Long known as a trekkers' paradise, Nepal is changing how tourists can enjoy its mountain scenery with a new rule that prohibits solo hiking.
From April 1, independent travellers hoping to explore the peaks of the Himalayan destination will need to hire a licensed guide to accompany them on their adventures.
“This decision has been made for the tourists' benefit," Maniraj Lamichhane, director of Nepal Tourism Board, told API. "While going on solo treks, tourists often get lost and might face insecurities. In order to mitigate that we have come to the decision to put a ban on solo treks. Starting from April 1, guides are mandatory for adventure tourism.”
Certified trekking companies in Nepal have received notification about the rule change, confirmed Tapashya Singh Thakuri from travel operator Spirit of the Himalayas. But other local operators told The National that they have not yet received an official notice about the new rule.
When it does come into force, all independent foreign travellers — including those travelling solo or in groups — will have to book a licensed guide for any form of trekking activities.
Responses to the proposed rule change are varied, with some in the country's adventure tourism industry lamenting the loss of freedom to explore one of the world’s great wildernesses.
Sudeep Kandel, a licensed guide and owner of travel company Himalayan Adventure Labs, believes the rule change is misguided.
“I respectfully disagree with the recent decision by Nepal Tourism Board to mandate guides for all trekkers. While having a guide can enhance the trekking experience and improve safety, it's not always the case,” said Kandel.
“Instead of imposing a blanket rule, why not collectively work on training guides to provide a compelling option for trekkers? Furthermore, if safety is the primary concern, the regulation should apply to all trekkers, including Nepali trekkers, who may be less prepared than foreign tourists.”
Tourism officials said the rule change is “due to increasing safety concerns”. Some social media users have suggested that the rule is being implemented for financial gain as a way to increase employment opportunities for Nepalese guides.
For Rajan Dahal, owner of Global Adventure Trekking, an environmentally conscious outdoor adventure tour operator headquartered in Kathmandu, the decision has its advantages and disadvantages.
“On the one hand, it will enhance the safety of travellers and ensure they have a better understanding of the local culture and customs. On the other hand, it may increase the cost of travel. Ultimately, the effectiveness of the decision will depend on its implementation and how it is received by travellers," Dahal said.
“The decision to exempt Nepali trekkers from the new rule may be due to several factors, including their familiarity with the local terrain and culture, their ability to communicate with locals and the fact that they are not subject to the same travel restrictions as foreigners.”

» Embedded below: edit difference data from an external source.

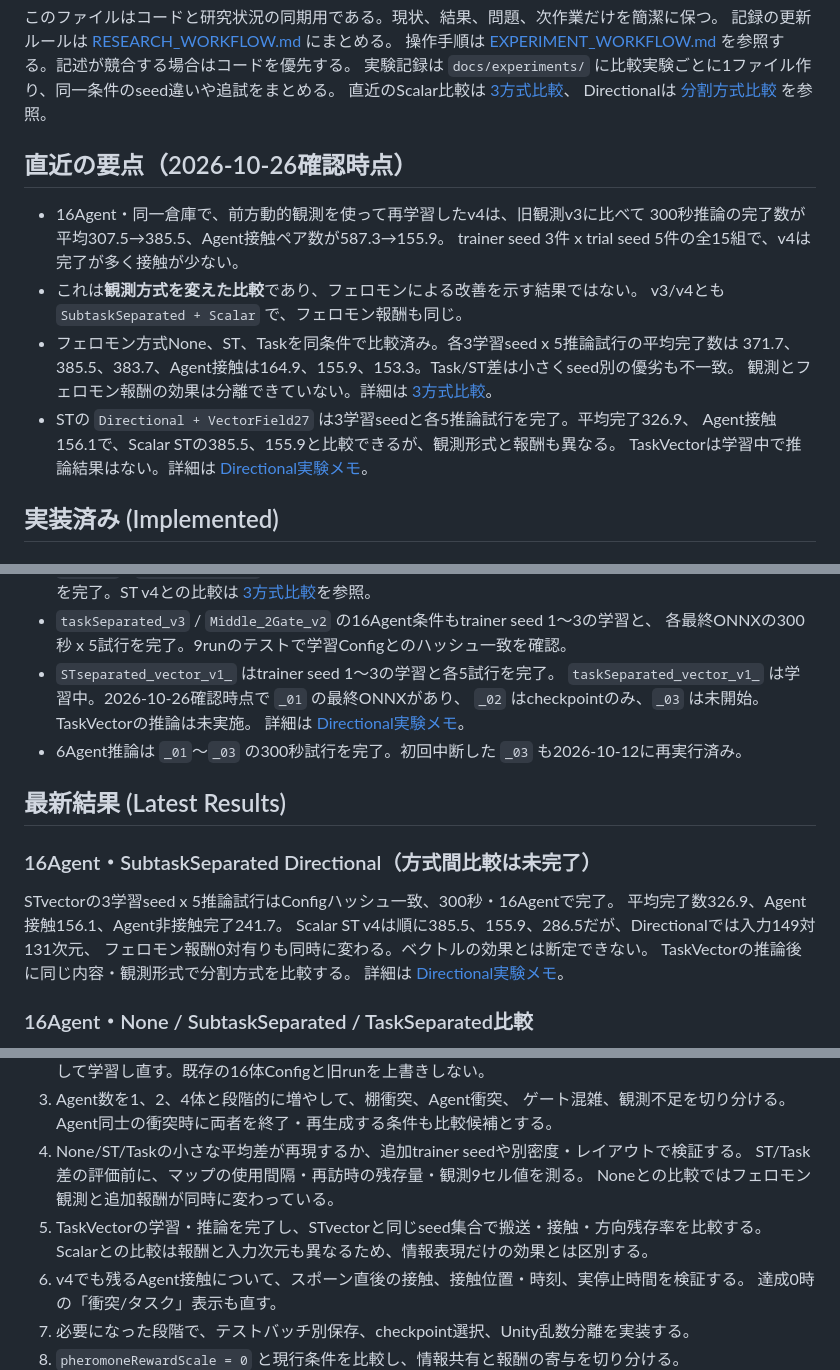
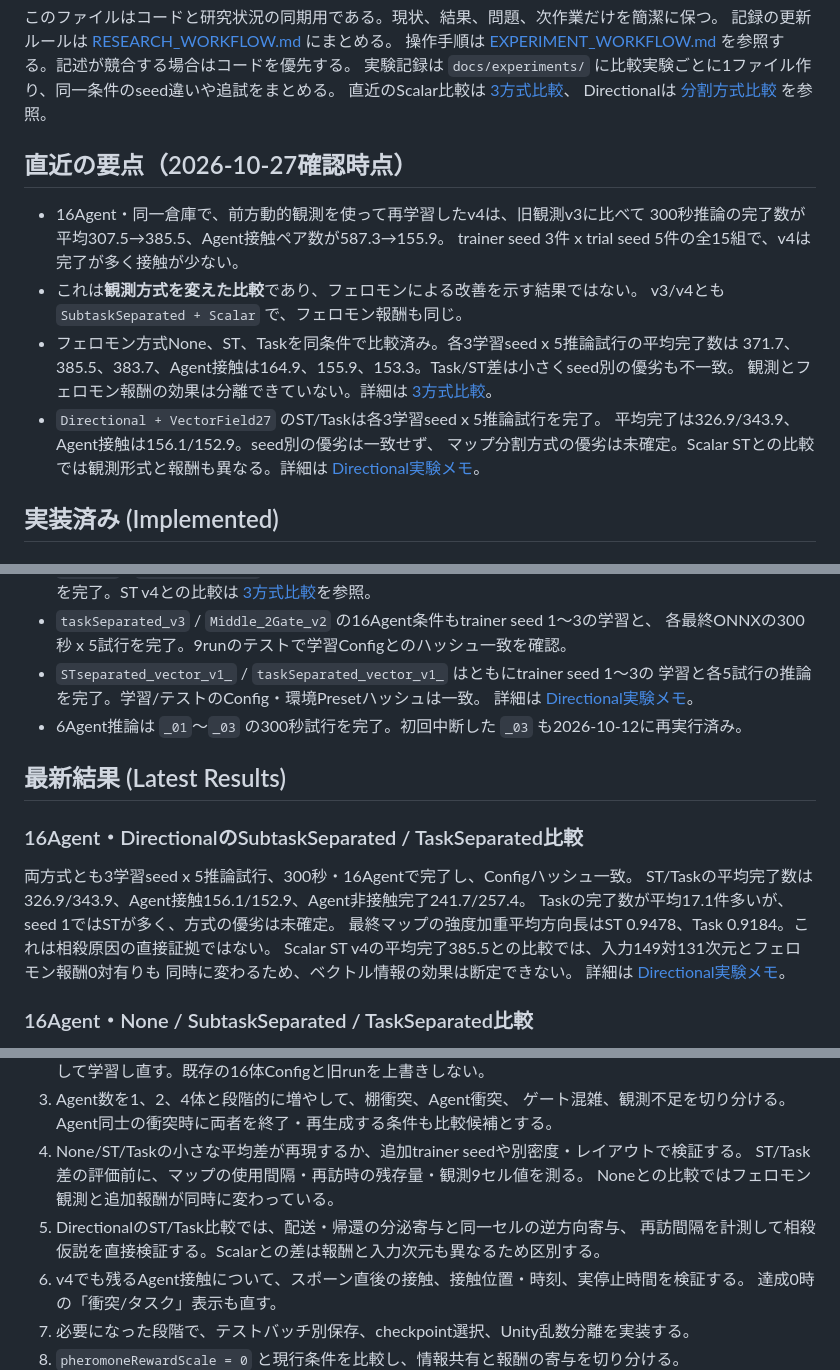
Before and after one commit to Tobigusoku/ML-warehouse, a Markdown page: RESEARCH_STATUS.md, 3 parts joined by grey strips. Drawn GitHub-style.

Commit message:
Record TaskVector inference results

```diff
--- a/RESEARCH_STATUS.md
+++ b/RESEARCH_STATUS.md
@@ -9,7 +9,7 @@
 直近のScalar比較は [3方式比較](docs/experiments/pheromone_mode_front_dynamic_v1.md)、
 Directionalは [分割方式比較](docs/experiments/directional_granularity_front_dynamic_v1.md) を参照。
 
-## 直近の要点（2026-10-26確認時点）
+## 直近の要点（2026-10-27確認時点）
 
 - 16Agent・同一倉庫で、前方動的観測を使って再学習したv4は、旧観測v3に比べて
   300秒推論の完了数が平均307.5→385.5、Agent接触ペア数が587.3→155.9。
@@ -20,9 +20,9 @@ Directionalは [分割方式比較](docs/experiments/directional_granularity_fro
   371.7、385.5、383.7、Agent接触は164.9、155.9、153.3。Task/ST差は小さくseed別の優劣も不一致。
   観測とフェロモン報酬の効果は分離できていない。詳細は
   [3方式比較](docs/experiments/pheromone_mode_front_dynamic_v1.md)。
-- STの `Directional + VectorField27` は3学習seedと各5推論試行を完了。平均完了326.9、
-  Agent接触156.1で、Scalar STの385.5、155.9と比較できるが、観測形式と報酬も異なる。
-  TaskVectorは学習中で推論結果はない。詳細は
+- `Directional + VectorField27` のST/Taskは各3学習seed x 5推論試行を完了。
+  平均完了は326.9/343.9、Agent接触は156.1/152.9。seed別の優劣は一致せず、
+  マップ分割方式の優劣は未確定。Scalar STとの比較では観測形式と報酬も異なる。詳細は
   [Directional実験メモ](docs/experiments/directional_granularity_front_dynamic_v1.md)。
 
 ## 実装済み (Implemented)
@@ -146,21 +146,21 @@ Directionalは [分割方式比較](docs/experiments/directional_granularity_fro
   [3方式比較](docs/experiments/pheromone_mode_front_dynamic_v1.md)を参照。
 - `taskSeparated_v3` / `Middle_2Gate_v2` の16Agent条件もtrainer seed 1～3の学習と、
   各最終ONNXの300秒 x 5試行を完了。9runのテストで学習Configとのハッシュ一致を確認。
-- `STseparated_vector_v1_` はtrainer seed 1～3の学習と各5試行を完了。
-  `taskSeparated_vector_v1_` は学習中。2026-10-26確認時点で `_01` の最終ONNXがあり、
-  `_02` はcheckpointのみ、`_03` は未開始。TaskVectorの推論は未実施。
+- `STseparated_vector_v1_` / `taskSeparated_vector_v1_` はともにtrainer seed 1～3の
+  学習と各5試行の推論を完了。学習/テストのConfig・環境Presetハッシュは一致。
   詳細は [Directional実験メモ](docs/experiments/directional_granularity_front_dynamic_v1.md)。
 - 6Agent推論は `_01`～`_03` の300秒試行を完了。初回中断した `_03` も2026-10-12に再実行済み。
 
 ## 最新結果 (Latest Results)
 
-### 16Agent・SubtaskSeparated Directional（方式間比較は未完了）
+### 16Agent・DirectionalのSubtaskSeparated / TaskSeparated比較
 
-STvectorの3学習seed x 5推論試行はConfigハッシュ一致、300秒・16Agentで完了。
-平均完了数326.9、Agent接触156.1、Agent非接触完了241.7。
-Scalar ST v4は順に385.5、155.9、286.5だが、Directionalでは入力149対131次元、
-フェロモン報酬0対有りも同時に変わる。ベクトルの効果とは断定できない。
-TaskVectorの推論後に同じ内容・観測形式で分割方式を比較する。
+両方式とも3学習seed x 5推論試行、300秒・16Agentで完了し、Configハッシュ一致。
+ST/Taskの平均完了数は326.9/343.9、Agent接触156.1/152.9、Agent非接触完了241.7/257.4。
+Taskの完了数が平均17.1件多いが、seed 1ではSTが多く、方式の優劣は未確定。
+最終マップの強度加重平均方向長はST 0.9478、Task 0.9184。これは相殺原因の直接証拠ではない。
+Scalar ST v4の平均完了385.5との比較では、入力149対131次元とフェロモン報酬0対有りも
+同時に変わるため、ベクトル情報の効果は断定できない。
 詳細は [Directional実験メモ](docs/experiments/directional_granularity_front_dynamic_v1.md)。
 
 ### 16Agent・None / SubtaskSeparated / TaskSeparated比較
@@ -340,8 +340,8 @@ Agent非接触で完了した割合は30.53%対30.63%でほぼ同じ。壁・棚
 4. None/ST/Taskの小さな平均差が再現するか、追加trainer seedや別密度・レイアウトで検証する。
    ST/Task差の評価前に、マップの使用間隔・再訪時の残存量・観測9セル値を測る。
    Noneとの比較ではフェロモン観測と追加報酬が同時に変わっている。
-5. TaskVectorの学習・推論を完了し、STvectorと同じseed集合で搬送・接触・方向残存率を比較する。
-   Scalarとの比較は報酬と入力次元も異なるため、情報表現だけの効果とは区別する。
+5. DirectionalのST/Task比較では、配送・帰還の分泌寄与と同一セルの逆方向寄与、
+   再訪間隔を計測して相殺仮説を直接検証する。Scalarとの差は報酬と入力次元も異なるため区別する。
 6. v4でも残るAgent接触について、スポーン直後の接触、接触位置・時刻、実停止時間を検証する。
    達成0時の「衝突/タスク」表示も直す。
 7. 必要になった段階で、テストバッチ別保存、checkpoint選択、Unity乱数分離を実装する。
```
Also changed, not shown: other parts of RESEARCH_STATUS.md (+2 -2 lines), docs/experiments/directional_granularity_front_dynamic_v1.md (+40 -2 lines).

Solo adventurers often choose to travel alone for many reasons, including having the freedom to choose the location, duration, pace and scope of a trek. With this no longer being an option in Nepal's mountains, some tourists may choose to travel to other destinations.
That's something that Dahal admits may be a problem, but hopes the country can overcome.
“It is possible that some solo travellers may choose to visit other destinations where they are free to explore alone instead of travelling to Nepal. However, Nepal has a unique and diverse culture, landscape, and adventure opportunities that may still attract many travellers, even with the new regulations in place.”
Famed for its Himalayan peaks, Nepal is home to world's highest mountain, Mount Everest, which attracts around 35,000 travellers per year. Foreigners hoping to ascend Chomolungma (the peak's local name) typically do so on organised expeditions, so the new rule is unlikely to have a major impact on tourist numbers on the 8,849-metre-high peak.
It’s Nepal’s other trekking routes that are likely to face the biggest impact from the new rules. Annapurna Base Camp, Ghorepani-Poon Hill and the LangTang Valley have long been popular choices for independent or beginner hikers.
In 2019, more than 50,000 tourists trekked in Nepal without a guide or porter according to data from the Nepal Tourism Board.
To trek independently in Nepal’s wilderness, tourists need an official route permit and a Trekkers Information Management System card. The cost of this permit is 2,000 Nepalese Rupees per person ($15) — which increased from 1,000 per person for those travelling in groups — and travellers will no longer be able to apply for the permit without booking a guide to accompany them.
It’s not yet clear how the Nepal Tourism Board plans to roll out or monitor its new rule.